• ASSIGNED TASK: Every line of the entries with the word "function" in it should be shown.

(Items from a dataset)
══════════════════════════════
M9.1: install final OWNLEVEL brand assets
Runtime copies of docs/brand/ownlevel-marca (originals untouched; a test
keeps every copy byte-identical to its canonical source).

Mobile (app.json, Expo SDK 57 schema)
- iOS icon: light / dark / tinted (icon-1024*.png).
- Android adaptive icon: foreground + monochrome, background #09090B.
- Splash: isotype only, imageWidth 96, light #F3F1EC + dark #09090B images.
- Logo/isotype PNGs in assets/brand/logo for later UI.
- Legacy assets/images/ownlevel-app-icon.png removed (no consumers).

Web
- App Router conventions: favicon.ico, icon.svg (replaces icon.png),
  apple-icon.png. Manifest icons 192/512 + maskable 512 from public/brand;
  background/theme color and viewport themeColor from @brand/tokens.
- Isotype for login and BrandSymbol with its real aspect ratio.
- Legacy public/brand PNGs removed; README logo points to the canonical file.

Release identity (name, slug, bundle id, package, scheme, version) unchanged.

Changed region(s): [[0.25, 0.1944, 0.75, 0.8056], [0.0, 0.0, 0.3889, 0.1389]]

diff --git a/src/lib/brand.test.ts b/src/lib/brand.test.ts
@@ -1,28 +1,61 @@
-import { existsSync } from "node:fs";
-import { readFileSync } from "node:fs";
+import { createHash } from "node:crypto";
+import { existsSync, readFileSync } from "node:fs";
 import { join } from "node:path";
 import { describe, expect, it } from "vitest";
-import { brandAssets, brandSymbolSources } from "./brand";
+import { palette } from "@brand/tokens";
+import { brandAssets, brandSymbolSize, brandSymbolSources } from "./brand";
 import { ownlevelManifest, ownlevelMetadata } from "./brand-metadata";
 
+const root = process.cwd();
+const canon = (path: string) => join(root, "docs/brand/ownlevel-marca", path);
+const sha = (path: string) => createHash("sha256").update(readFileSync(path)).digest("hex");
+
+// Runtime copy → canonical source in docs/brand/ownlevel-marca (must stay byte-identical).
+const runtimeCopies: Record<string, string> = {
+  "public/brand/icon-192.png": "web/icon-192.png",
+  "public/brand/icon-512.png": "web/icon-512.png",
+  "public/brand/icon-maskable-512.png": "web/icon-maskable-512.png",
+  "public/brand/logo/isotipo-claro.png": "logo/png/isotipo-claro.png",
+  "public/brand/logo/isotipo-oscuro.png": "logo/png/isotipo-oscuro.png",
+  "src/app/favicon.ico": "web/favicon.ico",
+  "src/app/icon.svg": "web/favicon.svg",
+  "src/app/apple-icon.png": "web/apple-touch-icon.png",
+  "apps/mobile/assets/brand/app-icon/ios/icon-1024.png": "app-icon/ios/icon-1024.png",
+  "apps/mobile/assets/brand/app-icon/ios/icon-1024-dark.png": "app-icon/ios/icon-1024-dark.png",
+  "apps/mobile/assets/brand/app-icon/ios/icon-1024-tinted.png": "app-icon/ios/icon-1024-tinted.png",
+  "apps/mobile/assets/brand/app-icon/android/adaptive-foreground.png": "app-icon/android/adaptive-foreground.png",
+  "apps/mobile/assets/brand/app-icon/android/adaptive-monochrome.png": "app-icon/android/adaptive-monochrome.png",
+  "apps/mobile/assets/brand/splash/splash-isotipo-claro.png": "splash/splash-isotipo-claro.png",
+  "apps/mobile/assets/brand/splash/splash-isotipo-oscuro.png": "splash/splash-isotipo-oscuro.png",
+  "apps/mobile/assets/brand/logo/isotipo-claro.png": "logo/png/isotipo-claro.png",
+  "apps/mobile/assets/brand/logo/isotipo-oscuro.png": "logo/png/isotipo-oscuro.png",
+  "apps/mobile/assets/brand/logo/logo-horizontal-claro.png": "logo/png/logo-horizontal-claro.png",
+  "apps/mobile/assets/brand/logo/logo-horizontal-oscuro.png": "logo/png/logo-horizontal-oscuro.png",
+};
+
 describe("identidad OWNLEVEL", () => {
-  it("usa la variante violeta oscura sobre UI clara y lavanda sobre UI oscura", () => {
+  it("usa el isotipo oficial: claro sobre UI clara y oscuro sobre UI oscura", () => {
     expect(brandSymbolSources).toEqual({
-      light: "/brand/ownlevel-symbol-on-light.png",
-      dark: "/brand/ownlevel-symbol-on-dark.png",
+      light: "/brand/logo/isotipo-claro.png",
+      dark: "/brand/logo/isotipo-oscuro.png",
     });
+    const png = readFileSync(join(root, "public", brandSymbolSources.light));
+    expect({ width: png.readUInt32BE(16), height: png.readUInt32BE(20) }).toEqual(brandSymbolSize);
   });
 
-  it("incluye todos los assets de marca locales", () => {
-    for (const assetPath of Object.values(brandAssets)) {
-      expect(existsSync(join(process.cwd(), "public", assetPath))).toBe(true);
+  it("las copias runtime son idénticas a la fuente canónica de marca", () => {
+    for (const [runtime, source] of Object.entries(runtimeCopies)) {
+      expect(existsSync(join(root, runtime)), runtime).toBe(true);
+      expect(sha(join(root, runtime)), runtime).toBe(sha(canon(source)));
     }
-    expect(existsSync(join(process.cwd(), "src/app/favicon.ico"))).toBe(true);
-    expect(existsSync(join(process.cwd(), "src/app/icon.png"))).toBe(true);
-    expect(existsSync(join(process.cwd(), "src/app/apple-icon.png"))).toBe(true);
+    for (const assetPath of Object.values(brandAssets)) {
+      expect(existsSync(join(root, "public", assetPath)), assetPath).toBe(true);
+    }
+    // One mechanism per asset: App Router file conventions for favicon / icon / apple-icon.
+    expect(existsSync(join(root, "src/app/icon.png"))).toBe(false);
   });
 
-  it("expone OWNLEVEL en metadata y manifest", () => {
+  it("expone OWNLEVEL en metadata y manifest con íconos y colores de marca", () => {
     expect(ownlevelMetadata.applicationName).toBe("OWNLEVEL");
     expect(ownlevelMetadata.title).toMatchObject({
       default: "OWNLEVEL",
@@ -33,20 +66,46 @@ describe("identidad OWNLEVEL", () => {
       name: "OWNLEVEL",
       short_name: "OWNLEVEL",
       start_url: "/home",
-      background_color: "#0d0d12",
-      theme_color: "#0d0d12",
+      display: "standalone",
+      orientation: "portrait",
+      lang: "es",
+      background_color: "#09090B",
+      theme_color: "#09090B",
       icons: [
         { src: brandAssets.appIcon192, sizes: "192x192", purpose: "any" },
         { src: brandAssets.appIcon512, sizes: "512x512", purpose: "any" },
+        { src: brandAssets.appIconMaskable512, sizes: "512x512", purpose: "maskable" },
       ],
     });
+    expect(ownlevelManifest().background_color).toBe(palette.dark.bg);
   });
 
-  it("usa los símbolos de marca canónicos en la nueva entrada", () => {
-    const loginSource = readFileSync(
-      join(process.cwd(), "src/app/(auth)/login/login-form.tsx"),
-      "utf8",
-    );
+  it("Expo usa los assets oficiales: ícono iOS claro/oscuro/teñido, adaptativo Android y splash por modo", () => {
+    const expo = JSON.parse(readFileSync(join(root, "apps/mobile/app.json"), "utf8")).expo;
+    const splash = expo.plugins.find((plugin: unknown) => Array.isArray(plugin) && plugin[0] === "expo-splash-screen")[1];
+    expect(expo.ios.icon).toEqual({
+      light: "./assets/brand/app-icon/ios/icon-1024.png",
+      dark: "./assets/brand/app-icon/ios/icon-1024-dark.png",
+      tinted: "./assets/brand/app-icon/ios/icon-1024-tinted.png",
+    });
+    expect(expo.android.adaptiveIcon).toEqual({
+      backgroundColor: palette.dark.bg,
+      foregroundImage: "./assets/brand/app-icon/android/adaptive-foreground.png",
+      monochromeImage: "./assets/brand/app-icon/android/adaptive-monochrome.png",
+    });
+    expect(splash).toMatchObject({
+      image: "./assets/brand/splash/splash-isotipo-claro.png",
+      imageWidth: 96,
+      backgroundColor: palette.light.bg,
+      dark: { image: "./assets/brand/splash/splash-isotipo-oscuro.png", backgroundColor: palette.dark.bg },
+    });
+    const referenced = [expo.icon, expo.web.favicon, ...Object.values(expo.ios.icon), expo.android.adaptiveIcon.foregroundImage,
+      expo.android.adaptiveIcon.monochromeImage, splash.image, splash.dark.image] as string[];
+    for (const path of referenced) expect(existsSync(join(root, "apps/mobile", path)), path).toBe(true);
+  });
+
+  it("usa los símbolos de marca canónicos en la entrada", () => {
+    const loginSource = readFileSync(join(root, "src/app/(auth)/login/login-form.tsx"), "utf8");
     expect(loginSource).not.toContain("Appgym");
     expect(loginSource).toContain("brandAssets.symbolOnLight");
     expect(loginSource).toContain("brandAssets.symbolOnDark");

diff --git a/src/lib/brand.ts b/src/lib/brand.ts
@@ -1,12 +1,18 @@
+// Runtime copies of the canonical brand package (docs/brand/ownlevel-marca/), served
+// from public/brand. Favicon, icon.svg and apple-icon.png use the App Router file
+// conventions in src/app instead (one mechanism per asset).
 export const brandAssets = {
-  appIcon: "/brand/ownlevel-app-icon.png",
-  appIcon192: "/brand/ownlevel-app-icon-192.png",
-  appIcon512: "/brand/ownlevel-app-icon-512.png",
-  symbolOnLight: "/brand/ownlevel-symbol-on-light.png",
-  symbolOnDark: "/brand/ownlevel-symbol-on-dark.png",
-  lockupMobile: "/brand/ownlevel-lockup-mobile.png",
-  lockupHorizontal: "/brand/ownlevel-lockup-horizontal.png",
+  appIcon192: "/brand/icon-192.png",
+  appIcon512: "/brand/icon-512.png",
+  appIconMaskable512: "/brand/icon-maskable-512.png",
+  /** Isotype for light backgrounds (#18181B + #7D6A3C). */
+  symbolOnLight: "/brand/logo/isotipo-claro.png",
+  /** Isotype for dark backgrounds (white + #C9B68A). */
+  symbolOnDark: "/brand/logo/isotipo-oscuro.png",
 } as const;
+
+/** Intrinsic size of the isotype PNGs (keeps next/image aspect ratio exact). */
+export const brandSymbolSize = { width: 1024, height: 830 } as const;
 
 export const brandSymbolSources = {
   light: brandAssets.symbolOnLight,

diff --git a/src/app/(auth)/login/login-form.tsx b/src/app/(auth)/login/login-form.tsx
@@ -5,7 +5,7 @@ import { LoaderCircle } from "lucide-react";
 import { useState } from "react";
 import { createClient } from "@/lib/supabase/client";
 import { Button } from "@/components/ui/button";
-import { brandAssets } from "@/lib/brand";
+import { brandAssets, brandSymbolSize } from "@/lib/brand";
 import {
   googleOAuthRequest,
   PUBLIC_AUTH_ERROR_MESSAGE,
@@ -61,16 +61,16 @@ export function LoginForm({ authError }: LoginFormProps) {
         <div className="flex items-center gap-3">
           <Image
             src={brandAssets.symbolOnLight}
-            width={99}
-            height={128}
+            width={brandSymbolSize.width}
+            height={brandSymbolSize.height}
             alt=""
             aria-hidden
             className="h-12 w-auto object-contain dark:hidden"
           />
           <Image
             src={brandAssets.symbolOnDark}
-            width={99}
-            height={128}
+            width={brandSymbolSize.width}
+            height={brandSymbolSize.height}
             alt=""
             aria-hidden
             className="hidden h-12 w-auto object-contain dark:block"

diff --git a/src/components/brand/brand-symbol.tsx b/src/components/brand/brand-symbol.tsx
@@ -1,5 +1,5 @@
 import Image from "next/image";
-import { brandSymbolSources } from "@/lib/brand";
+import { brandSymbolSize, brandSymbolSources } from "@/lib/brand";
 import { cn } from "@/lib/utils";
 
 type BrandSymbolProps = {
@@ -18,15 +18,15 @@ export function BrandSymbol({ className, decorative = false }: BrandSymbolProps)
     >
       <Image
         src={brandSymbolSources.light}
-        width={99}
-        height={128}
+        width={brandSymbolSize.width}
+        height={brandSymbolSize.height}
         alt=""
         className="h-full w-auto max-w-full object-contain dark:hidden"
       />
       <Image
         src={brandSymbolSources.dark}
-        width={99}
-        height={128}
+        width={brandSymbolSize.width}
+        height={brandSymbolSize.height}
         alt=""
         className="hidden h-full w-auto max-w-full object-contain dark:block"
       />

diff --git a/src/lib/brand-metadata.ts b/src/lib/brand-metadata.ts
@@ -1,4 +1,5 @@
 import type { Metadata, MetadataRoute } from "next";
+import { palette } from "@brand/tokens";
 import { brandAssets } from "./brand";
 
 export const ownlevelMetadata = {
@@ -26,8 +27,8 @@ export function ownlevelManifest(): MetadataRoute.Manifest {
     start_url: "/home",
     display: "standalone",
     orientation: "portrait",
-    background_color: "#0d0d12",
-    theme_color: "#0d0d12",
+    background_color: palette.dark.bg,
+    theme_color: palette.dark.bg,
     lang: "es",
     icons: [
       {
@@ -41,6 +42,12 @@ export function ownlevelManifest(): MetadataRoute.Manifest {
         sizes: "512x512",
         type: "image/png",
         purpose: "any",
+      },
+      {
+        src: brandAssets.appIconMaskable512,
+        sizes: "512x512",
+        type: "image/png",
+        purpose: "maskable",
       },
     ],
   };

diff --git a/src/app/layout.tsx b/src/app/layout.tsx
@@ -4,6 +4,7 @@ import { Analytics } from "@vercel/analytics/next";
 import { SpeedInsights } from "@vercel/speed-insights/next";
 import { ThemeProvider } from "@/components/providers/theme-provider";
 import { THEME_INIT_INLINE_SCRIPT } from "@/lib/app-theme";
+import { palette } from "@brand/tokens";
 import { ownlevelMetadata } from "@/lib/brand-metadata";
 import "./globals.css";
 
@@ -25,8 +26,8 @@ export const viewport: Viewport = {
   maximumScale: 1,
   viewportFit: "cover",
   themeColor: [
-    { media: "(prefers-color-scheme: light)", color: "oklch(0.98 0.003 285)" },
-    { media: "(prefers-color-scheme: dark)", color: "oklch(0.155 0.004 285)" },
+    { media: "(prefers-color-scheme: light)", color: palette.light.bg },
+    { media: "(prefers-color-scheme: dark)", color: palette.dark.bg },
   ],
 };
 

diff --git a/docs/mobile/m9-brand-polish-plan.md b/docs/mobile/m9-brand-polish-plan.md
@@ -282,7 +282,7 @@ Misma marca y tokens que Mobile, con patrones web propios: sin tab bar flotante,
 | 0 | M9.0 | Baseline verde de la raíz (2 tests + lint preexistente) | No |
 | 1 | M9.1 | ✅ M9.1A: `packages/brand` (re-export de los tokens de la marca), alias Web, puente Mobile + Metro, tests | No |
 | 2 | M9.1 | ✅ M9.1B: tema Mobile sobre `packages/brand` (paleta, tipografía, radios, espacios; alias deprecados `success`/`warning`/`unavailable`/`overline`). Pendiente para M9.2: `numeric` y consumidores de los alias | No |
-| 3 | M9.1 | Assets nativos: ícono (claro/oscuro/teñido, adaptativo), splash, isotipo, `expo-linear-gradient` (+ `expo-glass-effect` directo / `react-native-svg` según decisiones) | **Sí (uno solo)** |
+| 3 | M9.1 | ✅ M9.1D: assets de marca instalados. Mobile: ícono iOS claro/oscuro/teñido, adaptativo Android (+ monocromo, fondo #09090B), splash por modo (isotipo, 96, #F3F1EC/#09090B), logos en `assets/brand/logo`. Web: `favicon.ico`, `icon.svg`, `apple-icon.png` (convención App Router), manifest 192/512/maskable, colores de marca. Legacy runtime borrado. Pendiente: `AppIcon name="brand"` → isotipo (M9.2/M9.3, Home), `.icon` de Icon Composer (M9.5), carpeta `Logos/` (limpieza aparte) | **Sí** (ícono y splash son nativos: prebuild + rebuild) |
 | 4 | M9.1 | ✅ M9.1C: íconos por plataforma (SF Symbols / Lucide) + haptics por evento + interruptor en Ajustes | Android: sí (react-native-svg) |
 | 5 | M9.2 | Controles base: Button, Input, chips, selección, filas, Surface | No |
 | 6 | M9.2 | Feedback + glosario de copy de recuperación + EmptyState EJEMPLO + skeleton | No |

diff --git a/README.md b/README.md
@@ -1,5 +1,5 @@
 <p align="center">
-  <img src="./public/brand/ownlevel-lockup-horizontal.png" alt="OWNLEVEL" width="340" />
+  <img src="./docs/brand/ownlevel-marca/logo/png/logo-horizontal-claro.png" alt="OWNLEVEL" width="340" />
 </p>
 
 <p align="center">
══════════════════════════════
• RESPONSE FOR THIS EXERCISE:
@@ -61,16 +61,16 @@ export function LoginForm({ authError }: LoginFormProps) {
@@ -18,15 +18,15 @@ export function BrandSymbol({ className, decorative = false }: BrandSymbolProps)
@@ -26,8 +27,8 @@ export function ownlevelManifest(): MetadataRoute.Manifest {
@@ -41,6 +42,12 @@ export function ownlevelManifest(): MetadataRoute.Manifest {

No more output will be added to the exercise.